Copy out each line from the material where the word "reciver" is found.
○ ○ ○
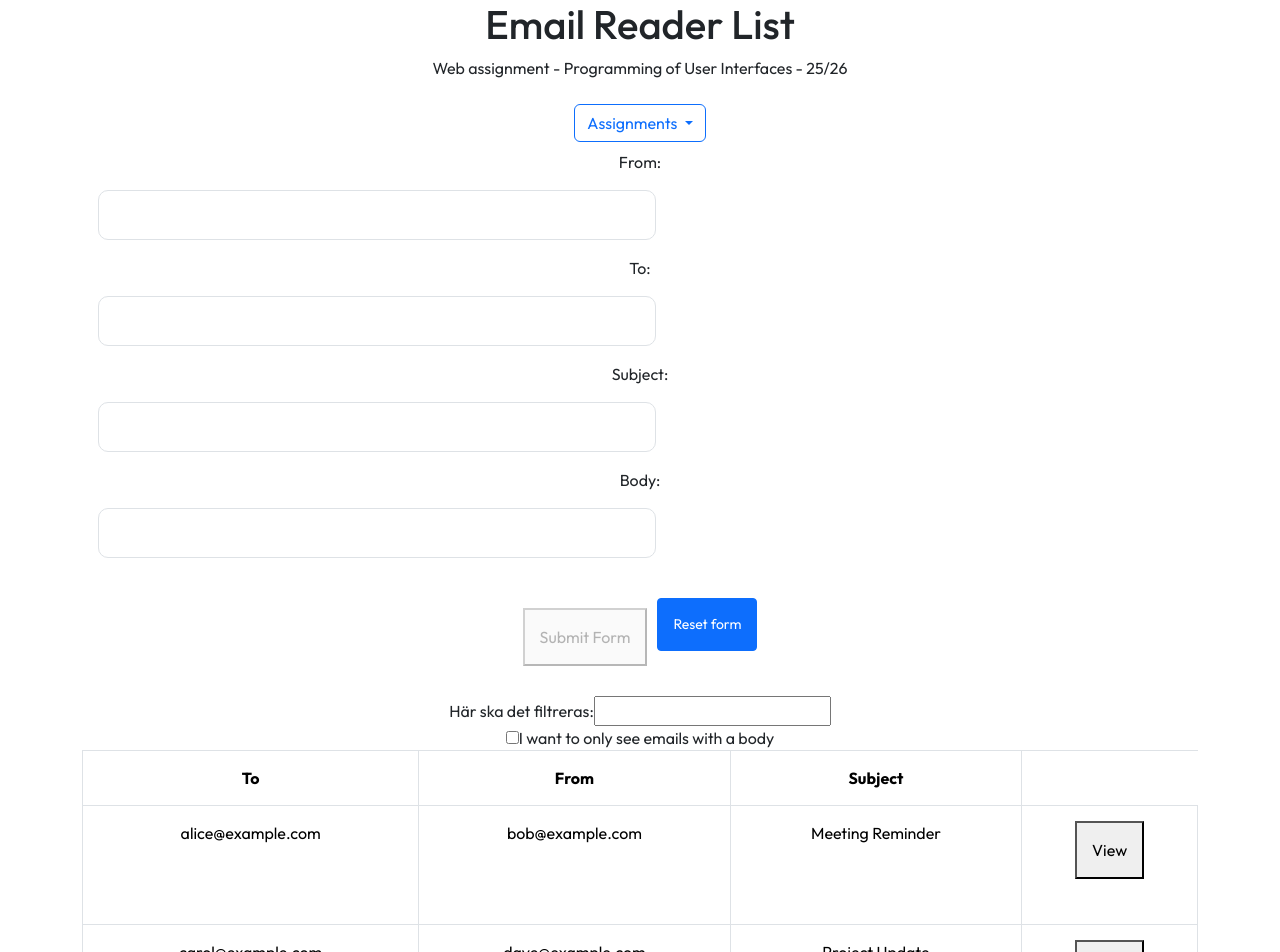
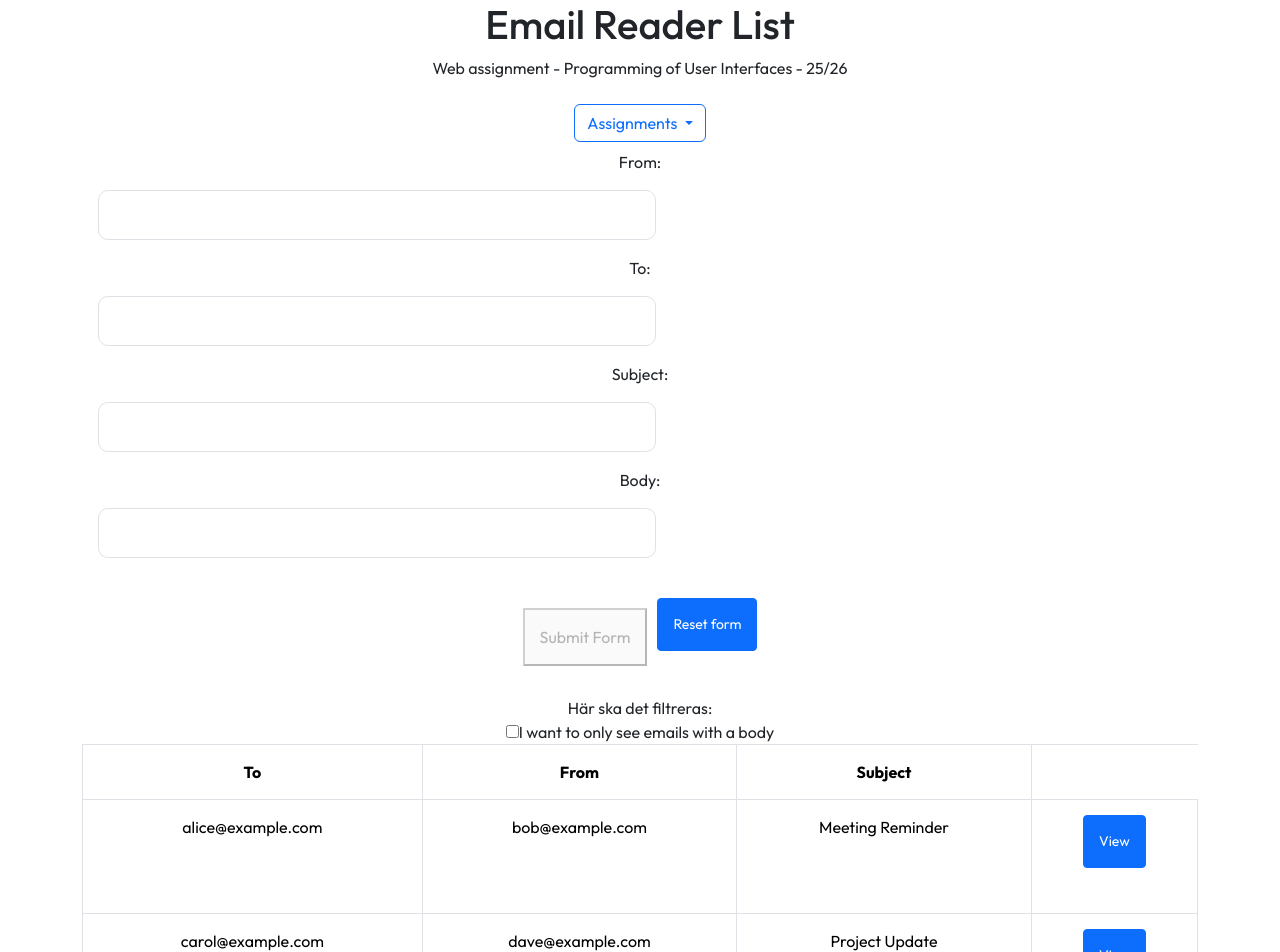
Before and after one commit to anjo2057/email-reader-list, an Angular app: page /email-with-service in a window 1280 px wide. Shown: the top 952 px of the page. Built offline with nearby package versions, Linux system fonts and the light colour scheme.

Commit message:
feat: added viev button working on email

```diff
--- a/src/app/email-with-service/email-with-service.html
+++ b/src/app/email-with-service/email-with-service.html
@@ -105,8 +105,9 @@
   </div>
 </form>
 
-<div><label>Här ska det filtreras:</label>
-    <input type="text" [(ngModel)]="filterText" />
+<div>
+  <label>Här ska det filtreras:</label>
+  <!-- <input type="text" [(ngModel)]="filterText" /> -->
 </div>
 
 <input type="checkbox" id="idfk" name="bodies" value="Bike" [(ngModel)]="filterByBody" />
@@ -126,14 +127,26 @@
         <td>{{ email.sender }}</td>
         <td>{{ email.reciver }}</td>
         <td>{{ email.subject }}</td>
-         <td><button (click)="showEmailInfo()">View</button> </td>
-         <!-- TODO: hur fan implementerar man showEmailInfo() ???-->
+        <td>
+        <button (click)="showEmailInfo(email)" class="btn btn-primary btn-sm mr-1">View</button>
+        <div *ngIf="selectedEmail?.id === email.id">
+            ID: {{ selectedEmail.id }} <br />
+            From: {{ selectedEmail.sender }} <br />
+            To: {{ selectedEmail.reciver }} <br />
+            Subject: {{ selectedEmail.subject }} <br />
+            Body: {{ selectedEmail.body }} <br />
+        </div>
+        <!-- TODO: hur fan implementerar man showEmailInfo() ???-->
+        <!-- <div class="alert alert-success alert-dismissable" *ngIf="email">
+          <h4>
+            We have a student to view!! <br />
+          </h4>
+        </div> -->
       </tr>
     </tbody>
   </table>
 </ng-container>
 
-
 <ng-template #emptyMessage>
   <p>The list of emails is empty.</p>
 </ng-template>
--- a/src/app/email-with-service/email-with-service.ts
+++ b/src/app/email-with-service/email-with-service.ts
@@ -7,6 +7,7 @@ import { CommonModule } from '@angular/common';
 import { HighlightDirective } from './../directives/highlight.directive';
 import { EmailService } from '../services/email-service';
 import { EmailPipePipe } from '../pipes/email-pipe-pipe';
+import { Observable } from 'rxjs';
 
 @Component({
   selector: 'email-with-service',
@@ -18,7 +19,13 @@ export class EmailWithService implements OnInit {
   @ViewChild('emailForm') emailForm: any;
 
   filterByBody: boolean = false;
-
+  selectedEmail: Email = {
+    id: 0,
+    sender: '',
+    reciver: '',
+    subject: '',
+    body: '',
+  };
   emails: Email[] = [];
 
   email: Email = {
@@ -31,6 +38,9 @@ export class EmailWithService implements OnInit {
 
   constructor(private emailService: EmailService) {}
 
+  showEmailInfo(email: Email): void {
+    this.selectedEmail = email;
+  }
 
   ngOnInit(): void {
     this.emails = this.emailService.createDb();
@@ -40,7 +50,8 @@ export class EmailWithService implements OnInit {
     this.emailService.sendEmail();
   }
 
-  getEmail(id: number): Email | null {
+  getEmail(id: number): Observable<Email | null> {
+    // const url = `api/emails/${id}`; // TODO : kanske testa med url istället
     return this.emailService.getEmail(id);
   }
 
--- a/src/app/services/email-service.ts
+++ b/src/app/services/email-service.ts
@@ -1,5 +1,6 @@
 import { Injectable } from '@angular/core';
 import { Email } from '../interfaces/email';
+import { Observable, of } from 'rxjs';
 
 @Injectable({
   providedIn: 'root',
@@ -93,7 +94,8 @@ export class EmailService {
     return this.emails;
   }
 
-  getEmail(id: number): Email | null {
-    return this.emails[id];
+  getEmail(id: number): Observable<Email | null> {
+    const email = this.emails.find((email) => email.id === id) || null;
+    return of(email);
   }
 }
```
○ ○ ○
* _The completed task_:
         <td>{{ email.reciver }}</td>
+            To: {{ selectedEmail.reciver }} <br />
+    reciver: '',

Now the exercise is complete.